From the data below, copy each line that includes the word "flyby".

━━ Supplied material ━━

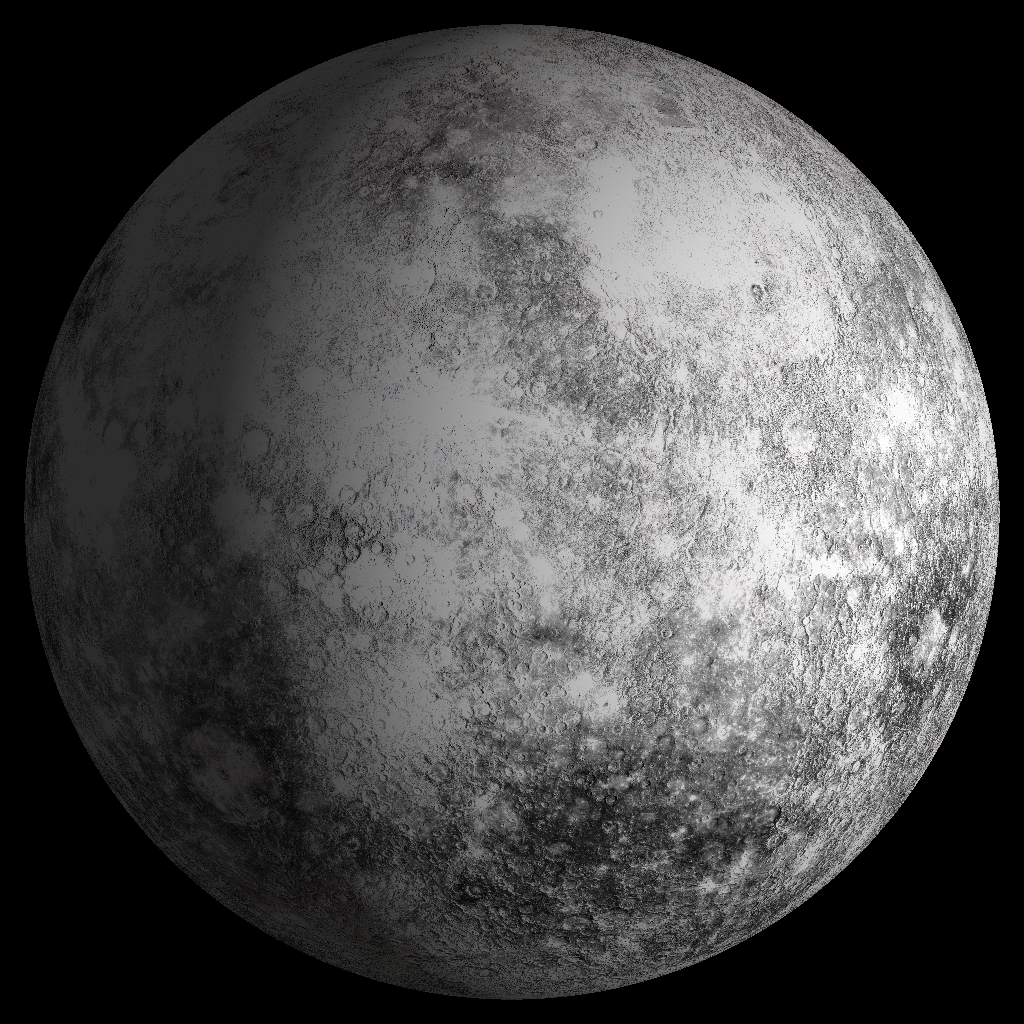
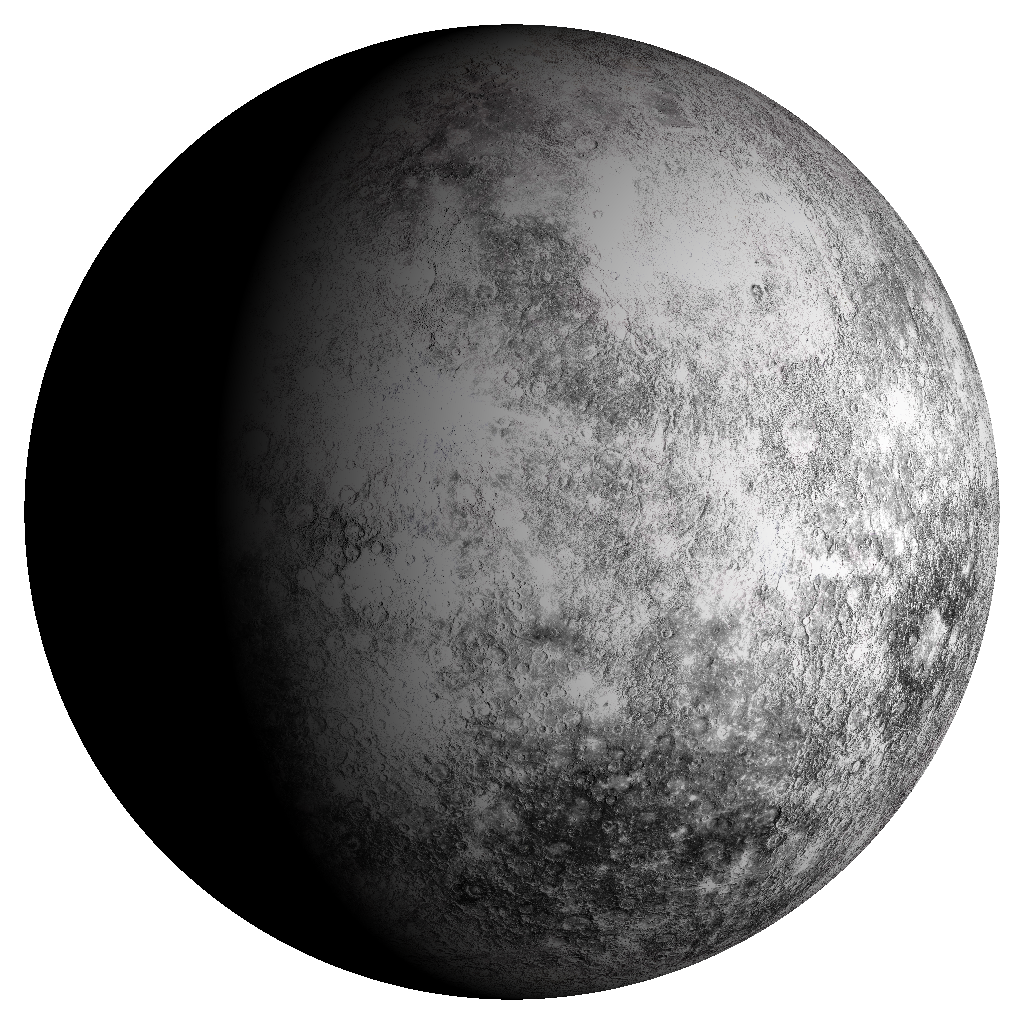
docs(readme): flyby render uses ambient=0.0
Set the MESSENGER M1 flyby render to ambient=0.0 so the shadow side
goes fully dark (sharp terminator) instead of sitting at a 0.18 floor.
Regenerated figures/flyby/messenger_m1_render.png.

diff --git a/README.md b/README.md
@@ -709,7 +709,7 @@ tex = ImageEnhance.Contrast(tex).enhance(2.0)
 tex = ImageEnhance.Brightness(tex).enhance(1.7)
 
 img = render_disk(tex, view_direction=view, sun_direction=sun,
-                  size=1024, ambient=0.18)
+                  size=1024, ambient=0.0)
 # range ≈ 29 000 km; phase angle ≈ 52°, so MESSENGER saw an ~80%-lit
 # departing gibbous (the terminator clips the lower-left limb).
 Image.fromarray(img).save("messenger_m1.png")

━━━

## Problem solution:
docs(readme): flyby render uses ambient=0.0
Set the MESSENGER M1 flyby render to ambient=0.0 so the shadow side
Regenerated figures/flyby/messenger_m1_render.png.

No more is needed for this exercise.